TASK BRIEF.
Output each entry verbatim. Leave the images out.

User interface change data
——
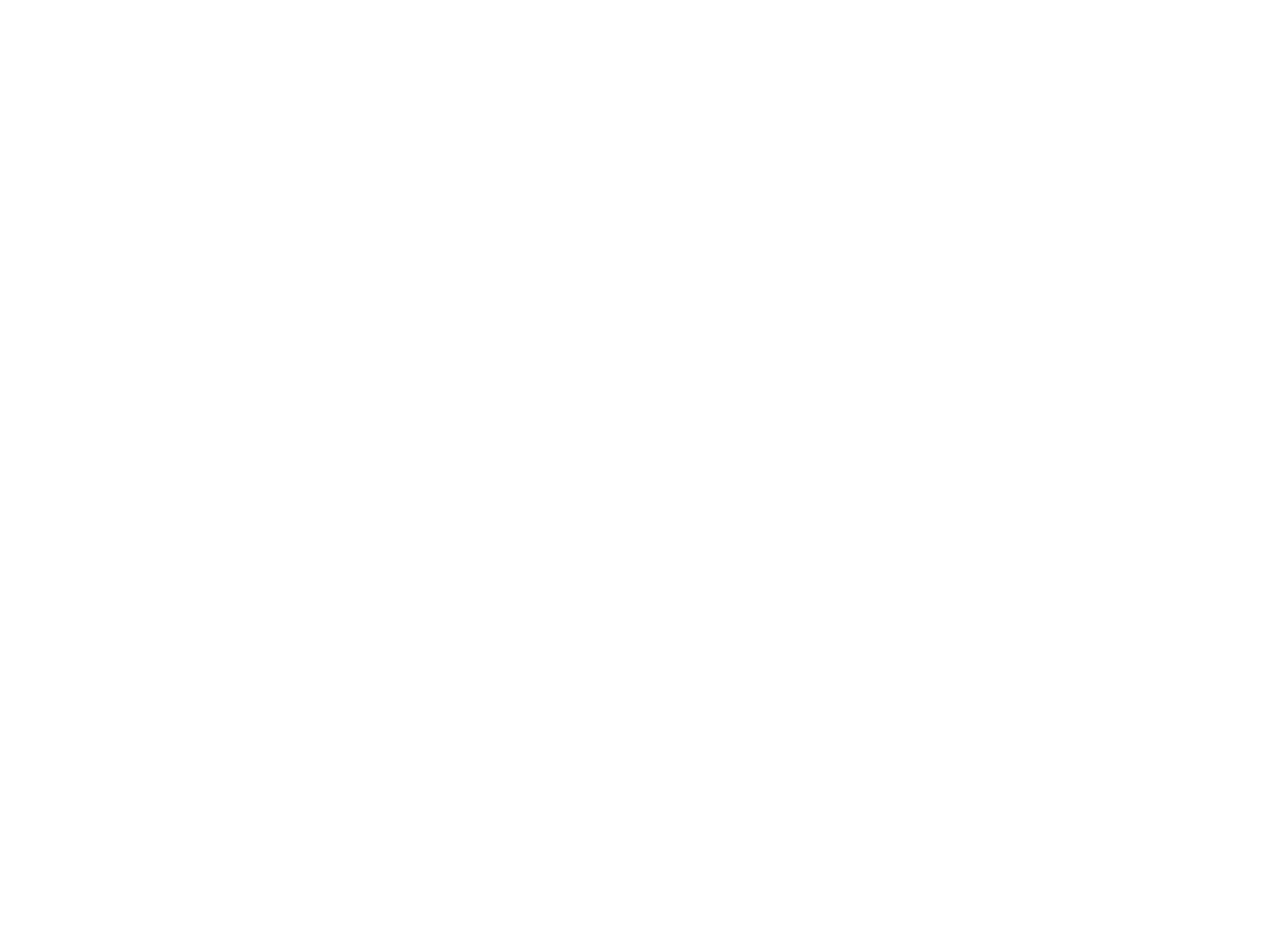
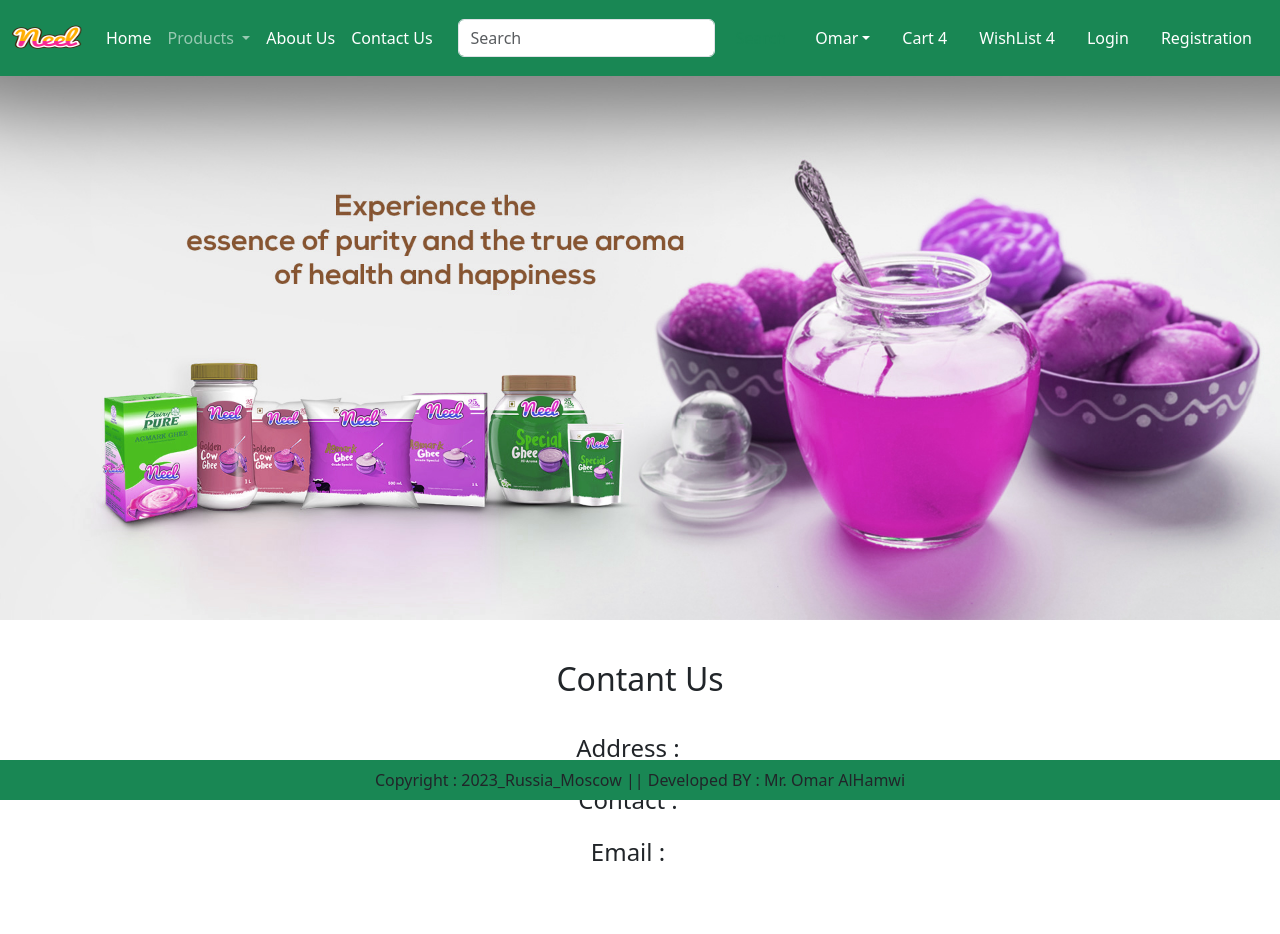
Before and after one commit to omar-hamwi/Django-Ecommerce-App, a Django app: page /contact/ in a window 1280 px wide. Before the commit the page is empty. Before the commit the page ends 800 px from the top, so only its background shows below. Run offline with Django 4.2, Linux system fonts and the light colour scheme.

Commit message:
Add Some detail to Contact bage

```diff
--- a/cards/templates/cards/contact.html
+++ b/cards/templates/cards/contact.html
@@ -0,0 +1,35 @@
+{% extends "cards/base.html" %}
+{% load static %}
+{% block title%} About{% endblock title %}
+{%block banner-slider%}
+<div id="carouselExampleSlidesOnly" class="carousel slide" data-bs-ride="carousel">
+   <div class="carousel-inner">
+       <div class="carousel-item active">
+           <img src="{% static 'app/images/banner/b1.jpg' %}" class="d-block w-100" alt="banner-slider" >
+       </div>
+       <div class="carousel-item ">
+           <img src="{% static 'app/images/banner/b2.jpg' %}" class="d-block w-100" alt="banner-slider" >
+       </div>
+       <div class="carousel-item ">
+           <img src="{% static 'app/images/banner/b3.jpg' %}" class="d-block w-100" alt="banner-slider" >
+       </div>
+       <div class="carousel-item ">
+           <img src="{% static 'app/images/banner/b4.jpg' %}" class="d-block w-100" alt="banner-slider">
+       </div>
+
+   </div>
+</div>
+{% endblock banner-slider %}
+{% block main-content%}
+<div class="container mt-3">
+    <br>
+    <h2 class="text-center">Contant Us</h2>
+    <br>
+    <div class="row container">
+        <p class="fs-4 text-center ">Address : </p>
+        <p class="fs-4 text-center">Contact : </p>
+        <p class="fs-4 text-center">Email : </p>
+    </div>
+</div>
+<br></br>
+{%endblock main-content %}
--- a/cards/templates/cards/home.html
+++ b/cards/templates/cards/home.html
@@ -36,6 +36,7 @@
 
 {% block main-content %}
     <div class="container">
+        <br></br>
         <h2 class="text-center"> Dairy Products</h2>
         <br><br>
         <div class="row container">
@@ -112,4 +113,6 @@
 
     <br/><br/>
     <h1>Welcome Dairy Products Site </h1>
+    <br></br>
+    <br></br>
 {% endblock main-content %}
--- a/cards/templates/cards/productdetail.html
+++ b/cards/templates/cards/productdetail.html
@@ -11,6 +11,7 @@
             </div>
 
             <div class="productdetils col-lg-5">
+                <br></br>
                 <h1 style="font-family: Georgia; font-size: 50px; ">{{product.title}}</h1>
                 <h5>Rub.{{product.discounted_price}}/-</h5>
                 <small class="text-decoration-line-through text-muted fs-5"><del>Rub.{{product.selling_price }}/-</small></del>
```
Also changed, not shown: cards/templates/cards/about.html (+19 -1 lines).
——
SOLVED EXERCISE.
Before and after one commit to omar-hamwi/Django-Ecommerce-App, a Django app: page /contact/ in a window 1280 px wide. Before the commit the page is empty. Before the commit the page ends 800 px from the top, so only its background shows below. Run offline with Django 4.2, Linux system fonts and the light colour scheme.

Commit message:
Add Some detail to Contact bage

```diff
--- a/cards/templates/cards/contact.html
+++ b/cards/templates/cards/contact.html
@@ -0,0 +1,35 @@
+{% extends "cards/base.html" %}
+{% load static %}
+{% block title%} About{% endblock title %}
+{%block banner-slider%}
+<div id="carouselExampleSlidesOnly" class="carousel slide" data-bs-ride="carousel">
+   <div class="carousel-inner">
+       <div class="carousel-item active">
+           <img src="{% static 'app/images/banner/b1.jpg' %}" class="d-block w-100" alt="banner-slider" >
+       </div>
+       <div class="carousel-item ">
+           <img src="{% static 'app/images/banner/b2.jpg' %}" class="d-block w-100" alt="banner-slider" >
+       </div>
+       <div class="carousel-item ">
+           <img src="{% static 'app/images/banner/b3.jpg' %}" class="d-block w-100" alt="banner-slider" >
+       </div>
+       <div class="carousel-item ">
+           <img src="{% static 'app/images/banner/b4.jpg' %}" class="d-block w-100" alt="banner-slider">
+       </div>
+
+   </div>
+</div>
+{% endblock banner-slider %}
+{% block main-content%}
+<div class="container mt-3">
+    <br>
+    <h2 class="text-center">Contant Us</h2>
+    <br>
+    <div class="row container">
+        <p class="fs-4 text-center ">Address : </p>
+        <p class="fs-4 text-center">Contact : </p>
+        <p class="fs-4 text-center">Email : </p>
+    </div>
+</div>
+<br></br>
+{%endblock main-content %}
--- a/cards/templates/cards/home.html
+++ b/cards/templates/cards/home.html
@@ -36,6 +36,7 @@
 
 {% block main-content %}
     <div class="container">
+        <br></br>
         <h2 class="text-center"> Dairy Products</h2>
         <br><br>
         <div class="row container">
@@ -112,4 +113,6 @@
 
     <br/><br/>
     <h1>Welcome Dairy Products Site </h1>
+    <br></br>
+    <br></br>
 {% endblock main-content %}
--- a/cards/templates/cards/productdetail.html
+++ b/cards/templates/cards/productdetail.html
@@ -11,6 +11,7 @@
             </div>
 
             <div class="productdetils col-lg-5">
+                <br></br>
                 <h1 style="font-family: Georgia; font-size: 50px; ">{{product.title}}</h1>
                 <h5>Rub.{{product.discounted_price}}/-</h5>
                 <small class="text-decoration-line-through text-muted fs-5"><del>Rub.{{product.selling_price }}/-</small></del>
```
Also changed, not shown: cards/templates/cards/about.html (+19 -1 lines).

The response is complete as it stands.